Scarecrows Blu-ray Review
Written by ZigZag
Blu-ray released by Scream Factory
Directed by William Wesley
Written by Richard Jeffries and William Wesley
1988, Region A, 83 minutes, Rated R
Blu-ray released on June 2nd, 2015
Ted Vernon as Corbin
Michael Simms as Curry
Richard Vidan as Jack
Kristina Sanborn as Roxanne
Victoria Christian as Kellie
David Campbell as Al
B.J. Turner as Bert
Five soldiers have robbed the payroll of Camp Pendleton and hijacked an airplane, taking the pilot and his daughter hostage. There is no honor among thieves and one quickly betrays all when Jack tosses a grenade into the cargo hold and jumps from the plane with the money. His attempt to kill the others fails and the crew circles back and monitors his descent. Jack lands near a cemetery surrounded by ominous scarecrows, but he loses track of where the money fell. A nearby farmhouse offers shelter but things take on an uncomfortable vibe once the hallucinations begin and the scarecrows appear to be alive. The rest of the gang follows the trail to the dilapidated structure, but once they arrive, their double-crossing buddy is nowhere to be found. Something is not right about this place and rather than stick around, everyone agrees to recover the money and get the hell out of here. The titular villains have other plans, however, and this supernatural thriller quickly grows a body count.

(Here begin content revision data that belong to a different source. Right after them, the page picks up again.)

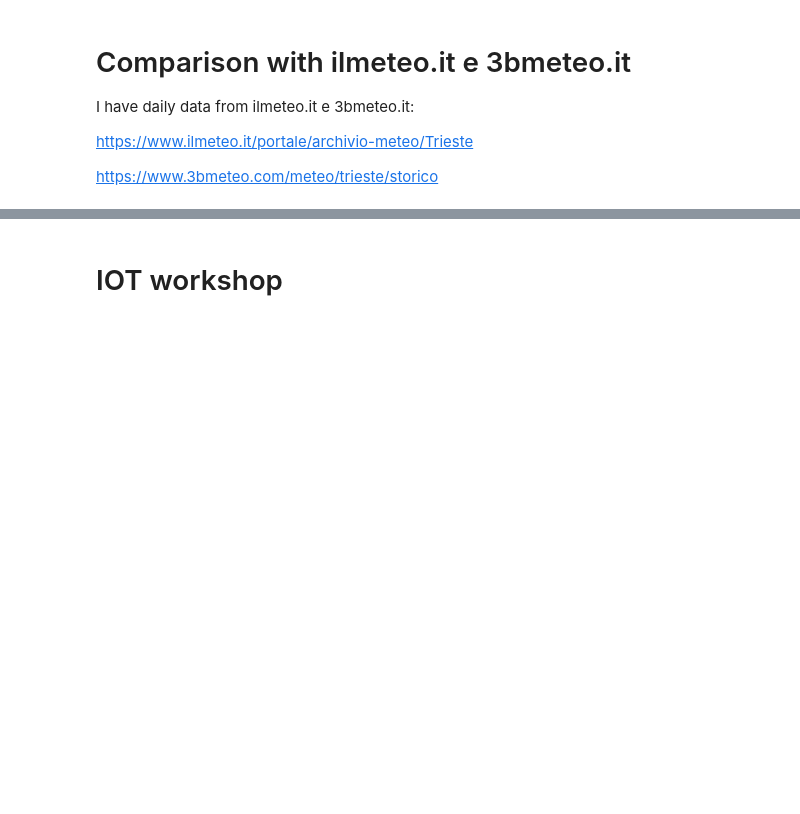
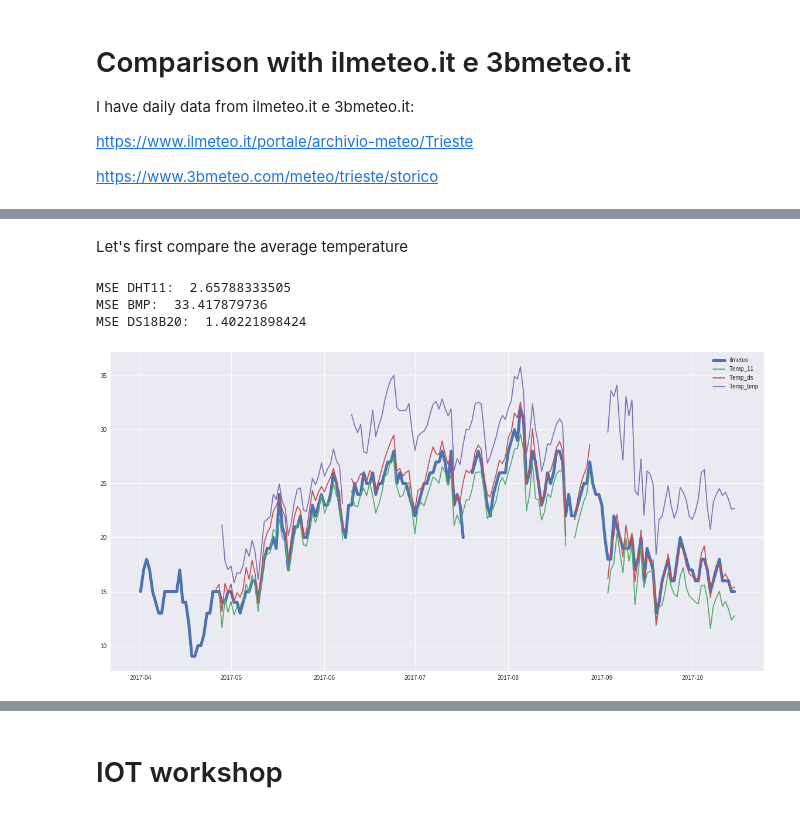
Before and after one commit to baruselli/weather_datalog, a Jupyter notebook: datalog.ipynb, the cells around one changed output, grey strips where cells are left out. Drawn from its saved outputs; the diff is of its cells as text; code cells hidden in the pictures; blank space fills up the shorter version.

```diff
--- a/datalog.ipynb
+++ b/datalog.ipynb
@@ -199,8 +218,11 @@ bmeteo_agosto=pd.read_csv('data/3bmeteo_agosto2017.csv')
 bmeteo_settembre=pd.read_csv('data/3bmeteo_settembre2017.csv')
 bmeteo_ottobre=pd.read_csv('data/3bmeteo_ottobre2017.csv')
 bmeteo=bmeteo_aprile.append(bmeteo_maggio).append(bmeteo_giugno).append(bmeteo_luglio).append(bmeteo_agosto).append(bmeteo_settembre).append(bmeteo_ottobre).reset_index()
-#bmeteo.set_index(pd.to_datetime(bmeteo.date,unit='ms'),inplace=True)
-bmeteo.set_index(bmeteo.index.to_datetime().strftime('%D'),inplace=True,axis=1)
-#bmeteo.drop(["index","date"])
-bmeteo.head()
+bmeteo.set_index(pd.to_datetime(bmeteo.date,unit='ms'),inplace=True)
+bmeteo.set_index(pd.to_datetime(bmeteo.index).strftime('%D'),inplace=True)
+bmeteo.drop(["index","date"],inplace=True,axis=1)
+for a in ("prec","tmin","tmax"):
+    bmeteo[a]=pd.to_numeric(bmeteo[a], errors='coerce') #some values are read as not numeric, forces them to be numeric
+
+bmeteo.tail(30)
 # %% [output]
@@ -207,0 +246,4 @@ ValueError: labels ['index'] not contained in axis
+# %%
+#merge all dataframes together
+all_daily = pd.concat([PTH_tot, bmeteo,ilmeteo],axis=1)
+all_daily.tail(30).T
@@ -207,0 +269,23 @@ ValueError: labels ['index'] not contained in axis
+# %% [markdown]
+Let's first compare the average temperature
+# %%
+#print(ilmeteo.columns)
+f, ax = plt.subplots(1,1,figsize=(20,10))
+#T media
+plt.plot(all_daily["TMEDIA °C"],label="ilmeteo",linewidth=5)
+plt.plot(all_daily.Temp_11_avg,label="Temp_11")
+plt.plot(all_daily.Temp_ds_avg,label="Temp_ds")
+plt.plot(all_daily.Temp_bmp_avg,label="Temp_bmp")
+plt.legend()
+
+#computes the MSE
+from sklearn.metrics import mean_squared_error as mse
+all_t_avg=all_daily[["TMEDIA °C","Temp_11_avg","Temp_ds_avg","Temp_bmp_avg"]].dropna(how="any")
+print ("MSE DHT11: ", mse(all_t_avg["TMEDIA °C"],all_t_avg["Temp_11_avg"]))
+print ("MSE BMP: ", mse(all_t_avg["TMEDIA °C"],all_t_avg["Temp_bmp_avg"]))
+print ("MSE DS18B20: ", mse(all_t_avg["TMEDIA °C"],all_t_avg["Temp_ds_avg"]))
+# %% [output]
+MSE DHT11:  2.65788333505
+MSE BMP:  33.417879736
+MSE DS18B20:  1.40221898424
+[figure, added]
```
Also changed, not shown: parts of 8 cells of this notebook.
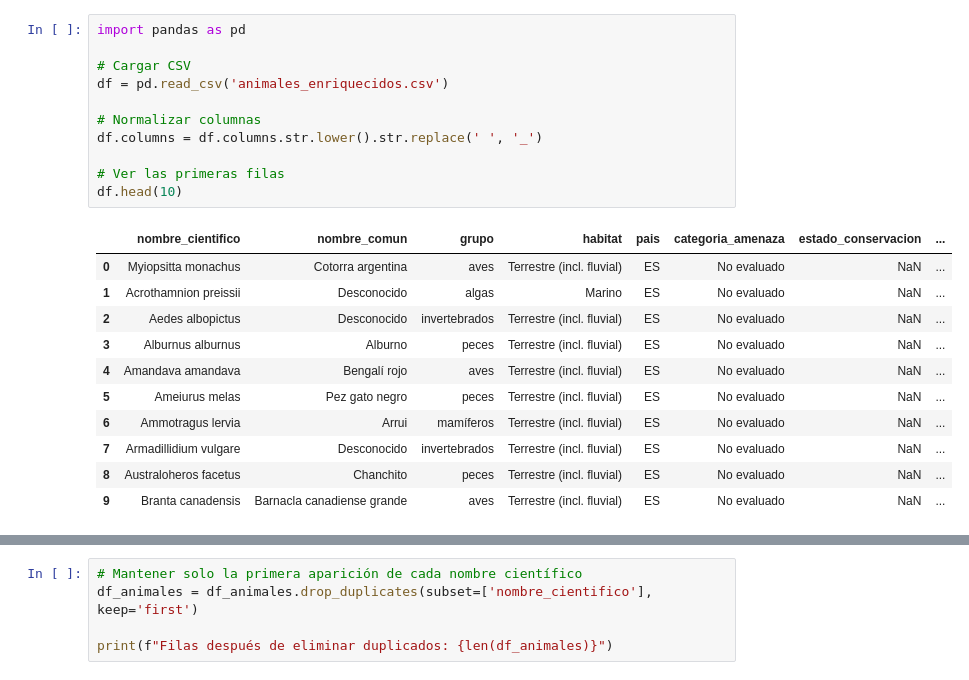
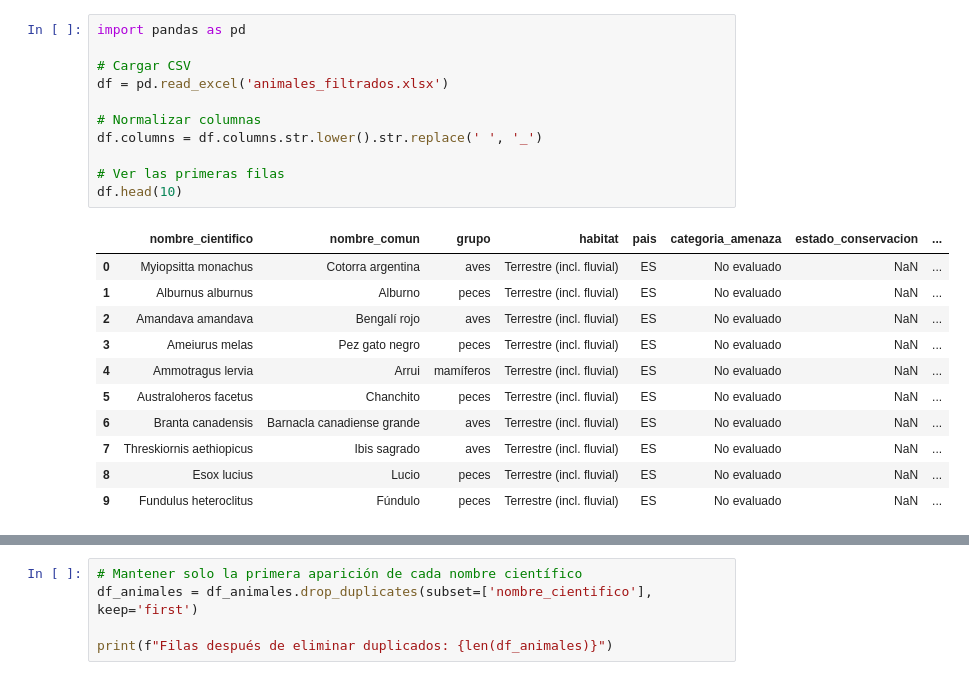
Before and after one commit to NereaGomez9/Animales-en-peligro-de-exticion, a Jupyter notebook: proyecto_animales.ipynb, the cells around one changed output, grey strips where cells are left out. Saved outputs shown, nothing was run; the diff lists cells and outputs as text.

Commit message:
animales filtrados con peligro de extincion

```diff
--- a/proyecto_animales.ipynb
+++ b/proyecto_animales.ipynb
@@ -1,26 +1,26 @@
 # %%
 import pandas as pd
 
 # Cargar CSV
-df = pd.read_csv('animales_enriquecidos.csv')
+df = pd.read_excel('animales_filtrados.xlsx')
 
 # Normalizar columnas
 df.columns = df.columns.str.lower().str.replace(' ', '_')
 
 # Ver las primeras filas
 df.head(10)
 # %% [output]
 |  | nombre_cientifico | nombre_comun | grupo | habitat | pais | categoria_amenaza | estado_conservacion | ... |
 | 0 | Myiopsitta monachus | Cotorra argentina | aves | Terrestre (incl. fluvial) | ES | No evaluado | NaN | ... |
-| 1 | Acrothamnion preissii | Desconocido | algas | Marino | ES | No evaluado | NaN | ... |
-| 2 | Aedes albopictus | Desconocido | invertebrados | Terrestre (incl. fluvial) | ES | No evaluado | NaN | ... |
-| 3 | Alburnus alburnus | Alburno | peces | Terrestre (incl. fluvial) | ES | No evaluado | NaN | ... |
-| 4 | Amandava amandava | Bengalí rojo | aves | Terrestre (incl. fluvial) | ES | No evaluado | NaN | ... |
-| 5 | Ameiurus melas | Pez gato negro | peces | Terrestre (incl. fluvial) | ES | No evaluado | NaN | ... |
-| 6 | Ammotragus lervia | Arrui | mamíferos | Terrestre (incl. fluvial) | ES | No evaluado | NaN | ... |
-| 7 | Armadillidium vulgare | Desconocido | invertebrados | Terrestre (incl. fluvial) | ES | No evaluado | NaN | ... |
-| 8 | Australoheros facetus | Chanchito | peces | Terrestre (incl. fluvial) | ES | No evaluado | NaN | ... |
-| 9 | Branta canadensis | Barnacla canadiense grande | aves | Terrestre (incl. fluvial) | ES | No evaluado | NaN | ... |
+| 1 | Alburnus alburnus | Alburno | peces | Terrestre (incl. fluvial) | ES | No evaluado | NaN | ... |
+| 2 | Amandava amandava | Bengalí rojo | aves | Terrestre (incl. fluvial) | ES | No evaluado | NaN | ... |
+| 3 | Ameiurus melas | Pez gato negro | peces | Terrestre (incl. fluvial) | ES | No evaluado | NaN | ... |
+| 4 | Ammotragus lervia | Arrui | mamíferos | Terrestre (incl. fluvial) | ES | No evaluado | NaN | ... |
+| 5 | Australoheros facetus | Chanchito | peces | Terrestre (incl. fluvial) | ES | No evaluado | NaN | ... |
+| 6 | Branta canadensis | Barnacla canadiense grande | aves | Terrestre (incl. fluvial) | ES | No evaluado | NaN | ... |
+| 7 | Threskiornis aethiopicus | Ibis sagrado | aves | Terrestre (incl. fluvial) | ES | No evaluado | NaN | ... |
+| 8 | Esox lucius | Lucio | peces | Terrestre (incl. fluvial) | ES | No evaluado | NaN | ... |
+| 9 | Fundulus heteroclitus | Fúndulo | peces | Terrestre (incl. fluvial) | ES | No evaluado | NaN | ... |
 # %%
 # Lista de grupos que NO son animales
 no_animales = ['planta','plantas vasculares','hongos','briofitos','flora','algas','cromistas y bacterias']
```
Also changed, not shown: parts of 14 cells of this notebook, 1 other file.
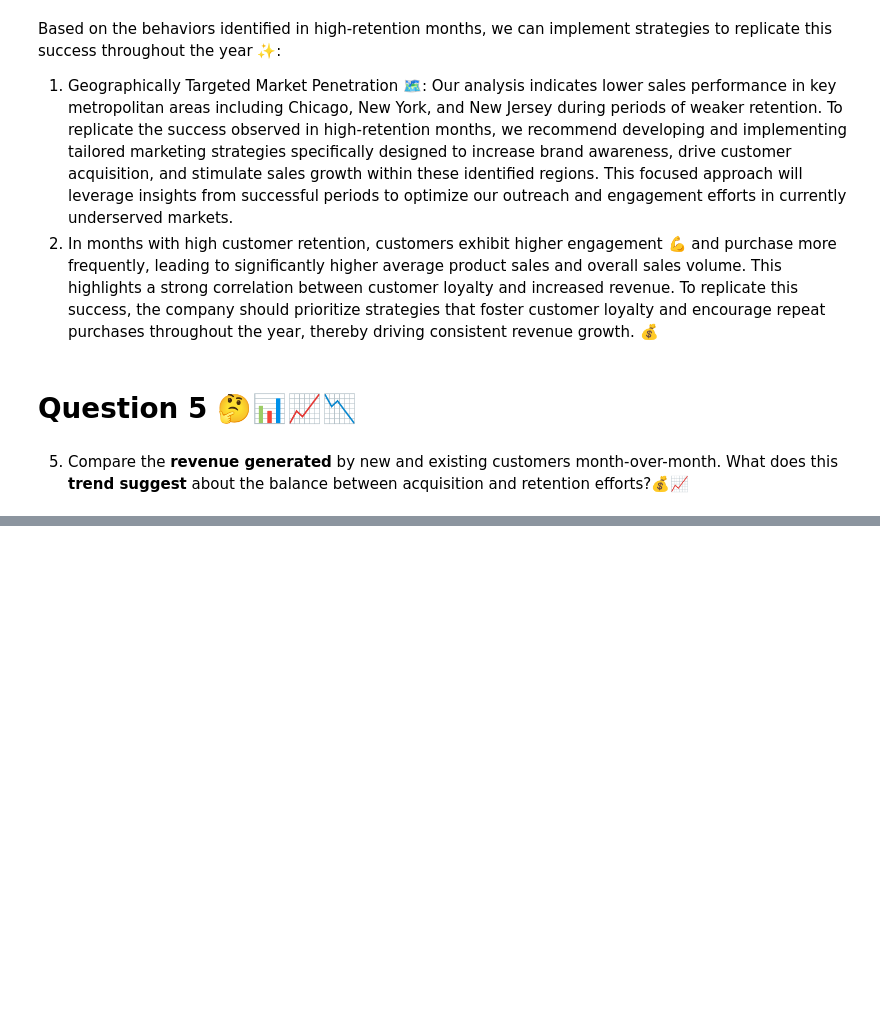
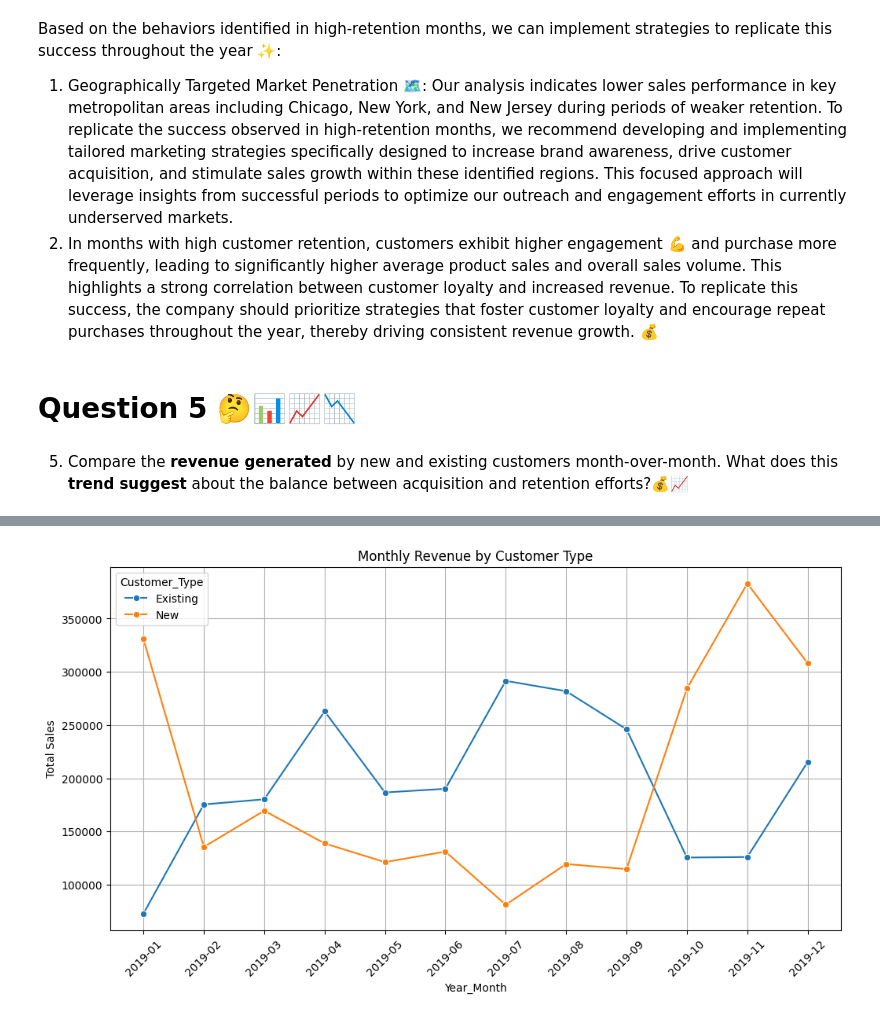
Before and after one commit to Smita569/E-commerce_Marketing_and_sales, a Jupyter notebook: E_commerce_Marketing_and_sales_Business_Case.ipynb, the cells around one changed output, grey strips where cells are left out. Saved outputs shown, nothing was run; the diff lists cells and outputs as text; code cells hidden in the pictures; blank space fills up the shorter version.

```diff
--- a/E_commerce_Marketing_and_sales_Business_Case.ipynb
+++ b/E_commerce_Marketing_and_sales_Business_Case.ipynb
@@ -349,3 +349,32 @@ axes[1,1].legend()
 # Question 5 🤔📊📈📉
 # %% [markdown]
 5. Compare the **revenue generated** by new and existing customers month-over-month. What does this **trend suggest** about the balance between acquisition and retention efforts?💰📈
+# %%
+# Revenue generated by existing cutomers
+df_onlineSales['Total_Sales'] = df_onlineSales['Avg_Price'] * df_onlineSales['Quantity']
+df_onlineSales.sort_values(by='Transaction_Date',inplace=True)
+
+first_purchase_data=df_onlineSales.groupby('CustomerID')['Transaction_Date'].min().reset_index()
+first_purchase_data.rename(columns={'Transaction_Date': 'first_purchase_date'}, inplace=True)
+
+df_sales_with_first_purchase =pd.merge(df_onlineSales,first_purchase_data,on='CustomerID')
+
+df_sales_with_first_purchase ['first_purchase_month']=pd.to_datetime(df_sales_with_first_purchase ['first_purchase_date']).dt.to_period('M')
+df_sales_with_first_purchase ['Year_Month']=pd.to_datetime(df_sales_with_first_purchase ['Transaction_Date']).dt.to_period('M')
+# %%
+# Check if the first purchase date is the same as the transaction date
+# If they are the same, the customer is new for this transaction
+# Otherwise, the customer is an existing customer
+def calculateCustomerNewOrExisting(row):
+  if row['first_purchase_date']==row['Transaction_Date']:
+    return 'New'
+  else:
+    return 'Existing'
+# %%
+# Apply the 'calculateCustomerNewOrExisting' function to each row of the DataFrame
+# The function determines if a customer is 'New' or 'Existing' based on their first purchase date
+# The result is stored in a new column called 'Customer_Type'
+df_sales_with_first_purchase['Customer_Type']=df_sales_with_first_purchase.apply(calculateCustomerNewOrExisting,axis=1)
+monthly_revenue_by_customer_type =df_sales_with_first_purchase.groupby(['Year_Month','Customer_Type'])['Total_Sales'].sum().reset_index()
+# resulting DataFrame showing the monthly revenue broken down by customer type
+monthly_revenue_by_customer_type.head()
@@ -351,0 +387,12 @@ axes[1,1].legend()
+# %%
+# plot lineplot for the above monthly_revenue_by_customer_type data
+plt.figure(figsize=(12, 6))
+sns.lineplot(data=monthly_revenue_by_customer_type, x=monthly_revenue_by_customer_type['Year_Month'].astype(str), y='Total_Sales', hue='Customer_Type', marker='o')
+plt.title('Monthly Revenue by Customer Type')
+plt.xlabel('Year_Month')
+plt.ylabel('Total Sales')
+plt.grid(True)
+plt.xticks(rotation=45)
+plt.show()
+# %% [output]
+[figure, added]
```
Also changed, not shown: parts of 2 cells of this notebook.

Scarecrows is a movie that turned up on video shelves in the late 1980s and frequently played on Cinemax. The film distinguished itself from other horrors, as it did not follow the popular slasher or rubber reality subgenres that cluttered screens. The filmmakers instead presented a non-traditional ghost story that was unique enough to employ an underutilized but iconic villain. Outside of the made-for-TV Dark Night of the Scarecrow (1981), there wasn’t a glut of killer scarecrow movies at that time. It has been years since I watched this title and am happy to see how well it holds up.
I would love to claim clever insight as to how the scarecrows are just doing their job as a bunch of symbolic crows fly in during the night and trespass on private property, except that the closing credits list the actors in two categories: crows and scarecrows. Okay, so in hindsight it is a fairly obvious bit of business, especially with the cast dressed in black and falling from the sky, but that being said, the film is actually full of fun ideas. One nice touch finds victims stuffed with both straw and stolen cash, but instead of being freaked out, our thieving mercenaries are greedy enough to overlook the threat and simply squeegee off the blood(y) money. What humor is on display is of the blackest and bleakest variety, including an unexpected fun surprise in the final moments.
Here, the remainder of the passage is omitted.